We all enjoy traveling, whether for a simple road trip or a two-week vacation abroad. In either situation we are tourists, exploring an unknown area with new and exciting perspectives. We take pictures, meet new people, relax and maybe plan on returning to that destination. Once the trip is complete, we return home to our safe and known environment. We are relieved to return to what we know. We share stories and pictures and reflect on how “different” the vacation spot was from our “normal” life.
Another type of traveler, that some may call an adventurer, is more meaningful in their travels, they may learn the language prior to their visit, plan to stay with a host family instead of a hotel, and usually have a focus or driving purpose for their visit (personal goal, family ties, working vacation). This type of traveler seeks to embed themselves in the culture and the people in order to enrich themselves and/or the area they are visiting. They will often share their experience through stories and pictures as would a tourist but most find that the experience has changed them.
The many attractions
Online teaching has experienced an explosion of academic tourists in the past year or so. Many have visited the cursory, “touristy attractions” to learn enough to get through their situation. The “Zoom experience”, the “Hyflex experience”, the “Canvas experience” are all attractions that many have visited in the last year.

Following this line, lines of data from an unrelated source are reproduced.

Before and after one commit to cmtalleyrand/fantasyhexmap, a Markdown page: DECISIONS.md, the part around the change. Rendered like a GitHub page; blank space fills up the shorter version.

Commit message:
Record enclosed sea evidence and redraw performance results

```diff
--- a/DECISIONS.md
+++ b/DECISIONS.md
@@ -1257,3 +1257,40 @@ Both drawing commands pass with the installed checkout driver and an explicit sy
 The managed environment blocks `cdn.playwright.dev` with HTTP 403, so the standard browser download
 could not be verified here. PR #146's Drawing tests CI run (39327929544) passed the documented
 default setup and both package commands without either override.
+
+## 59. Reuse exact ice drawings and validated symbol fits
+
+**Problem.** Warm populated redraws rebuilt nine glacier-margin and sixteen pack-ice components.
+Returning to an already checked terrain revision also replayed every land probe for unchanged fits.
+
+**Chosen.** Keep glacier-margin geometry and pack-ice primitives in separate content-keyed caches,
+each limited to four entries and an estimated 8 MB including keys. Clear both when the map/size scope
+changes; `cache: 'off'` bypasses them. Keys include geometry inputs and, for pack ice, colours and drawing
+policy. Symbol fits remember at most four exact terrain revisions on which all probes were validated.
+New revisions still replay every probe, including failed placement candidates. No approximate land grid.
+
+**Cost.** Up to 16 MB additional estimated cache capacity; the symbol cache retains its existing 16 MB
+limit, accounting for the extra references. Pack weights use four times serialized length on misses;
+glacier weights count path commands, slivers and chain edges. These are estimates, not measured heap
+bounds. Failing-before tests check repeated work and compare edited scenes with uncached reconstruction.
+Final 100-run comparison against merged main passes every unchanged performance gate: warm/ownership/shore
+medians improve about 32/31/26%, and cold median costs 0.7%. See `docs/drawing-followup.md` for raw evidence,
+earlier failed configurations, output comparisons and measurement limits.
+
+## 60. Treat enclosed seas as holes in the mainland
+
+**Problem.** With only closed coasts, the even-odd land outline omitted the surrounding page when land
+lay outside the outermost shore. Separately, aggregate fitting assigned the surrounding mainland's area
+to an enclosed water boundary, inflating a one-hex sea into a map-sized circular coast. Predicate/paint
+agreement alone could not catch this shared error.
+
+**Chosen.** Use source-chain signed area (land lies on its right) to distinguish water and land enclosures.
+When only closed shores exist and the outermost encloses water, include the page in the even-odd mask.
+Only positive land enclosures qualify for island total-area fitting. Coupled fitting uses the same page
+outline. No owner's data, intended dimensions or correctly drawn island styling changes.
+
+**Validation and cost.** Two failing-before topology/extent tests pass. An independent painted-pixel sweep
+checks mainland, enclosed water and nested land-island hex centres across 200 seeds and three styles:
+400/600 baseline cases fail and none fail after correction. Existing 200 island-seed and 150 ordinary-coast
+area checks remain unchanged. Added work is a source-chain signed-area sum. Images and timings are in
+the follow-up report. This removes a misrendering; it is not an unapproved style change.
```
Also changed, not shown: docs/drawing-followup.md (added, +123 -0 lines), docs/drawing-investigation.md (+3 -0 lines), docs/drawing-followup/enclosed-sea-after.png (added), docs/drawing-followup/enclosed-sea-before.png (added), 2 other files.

Recently though, there has been an unsettlingly, almost deafening collective sigh of relief among many in higher education. If you listen closely there is a whisper of “now we can return to what we know” and “the way things were before the pandemic”. There is the obvious touristic need to share stories and photos from that “different” place of online teaching that we all visited. Sharing reflections on what we liked or disliked about that collective time on “vacation” from the “normal” way of teaching
The new world of education
But for those natives or inhabitants of the online world, the stories, exaggerations, and misleading narratives about the world of online teaching defile the virtual classrooms they live and thrive in. For the online teaching and learning natives who were there before the pandemic, their world is more rich, colorful, exciting, and rewarding than the lecture halls and classrooms with those inhuman chairs that recall a period of learning from a century-long past.
This is the new world of education where many have settled and others will most surely follow. It is not the baron wasteland many in the media and other skeptics would have you believe. Yes, it is a virtual place, but when designed thoughtfully, as its original proponents intended, it extends our presence to create a global community where we can listen, learn, and teach one another in new and engaging ways.